Another strategy to treat/prevent dentinal hypersensitivity is to reduce the permeability of the dentin by occluding or blocking the exposed dentin tubules. This prevents stimuli from causing fluid flow in the tubules, thereby preventing the nerve endings inside the tooth from being stimulated.58,59,63
Newer tubule-occluding agents. Other tubule-occluding agents new to the market include arginine with calcium carbonate (Pro-Argin™), strontium acetate, and calcium sodium phosphosilicate (Novamin®).
Arginine and 8% calcium carbonate (Pro-Argin™). Pro-Argin™ blocks tubules upon its application by depositing calcium- and phosphate-containing minerals within the dentinal tubules. Both arginine and calcium carbonate (CaCO3) are required for this action (Figure 13). Arginine, found naturally in saliva, may help usher calcium to open tubules for incorporation of calcium phosphate into dentin. Calcium carbonate creates a basic environment, and calcium phosphate salts are less soluble at higher pH (more basic). The combination of high local calcium concentration at the dentin tubule at basic pH is designed to promote precipitation of calcium phosphate salts.64

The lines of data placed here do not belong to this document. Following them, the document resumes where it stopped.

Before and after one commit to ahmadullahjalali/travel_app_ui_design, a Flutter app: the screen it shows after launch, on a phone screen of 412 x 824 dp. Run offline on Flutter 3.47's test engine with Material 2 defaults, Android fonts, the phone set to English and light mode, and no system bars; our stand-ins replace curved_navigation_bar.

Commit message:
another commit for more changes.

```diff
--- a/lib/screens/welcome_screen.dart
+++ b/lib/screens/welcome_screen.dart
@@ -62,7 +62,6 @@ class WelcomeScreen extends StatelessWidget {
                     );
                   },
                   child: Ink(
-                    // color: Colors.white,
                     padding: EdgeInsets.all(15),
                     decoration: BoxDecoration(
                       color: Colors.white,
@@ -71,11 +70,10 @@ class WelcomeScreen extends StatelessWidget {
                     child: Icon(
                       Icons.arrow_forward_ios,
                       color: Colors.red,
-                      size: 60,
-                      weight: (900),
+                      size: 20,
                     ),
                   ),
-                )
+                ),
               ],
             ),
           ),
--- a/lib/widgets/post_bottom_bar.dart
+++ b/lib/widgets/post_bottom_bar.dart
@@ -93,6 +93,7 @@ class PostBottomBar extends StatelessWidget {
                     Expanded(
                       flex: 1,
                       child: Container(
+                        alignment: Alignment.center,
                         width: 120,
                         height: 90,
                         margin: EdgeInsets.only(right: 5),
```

Strontium acetate. Unlike the original strontium chloride, strontium acetate (Figure 14) can be formulated into fluoride-containing dentifrices. Upon toothbrushing, strontium-based precipitates form to occlude dentinal tubules and build a resistant barrier over time.
Calcium sodium phosphosilicate (Novamin®). In saliva, Novamin® releases calcium and phosphate ions and raises the pH (Figure 15). Under these conditions, calcium phosphate salts precipitate from solution to not only block dentin tubules but also to form an insoluble calcium phosphate layer on the surface of enamel.58,65,66
Video 6. Tubule occlusion.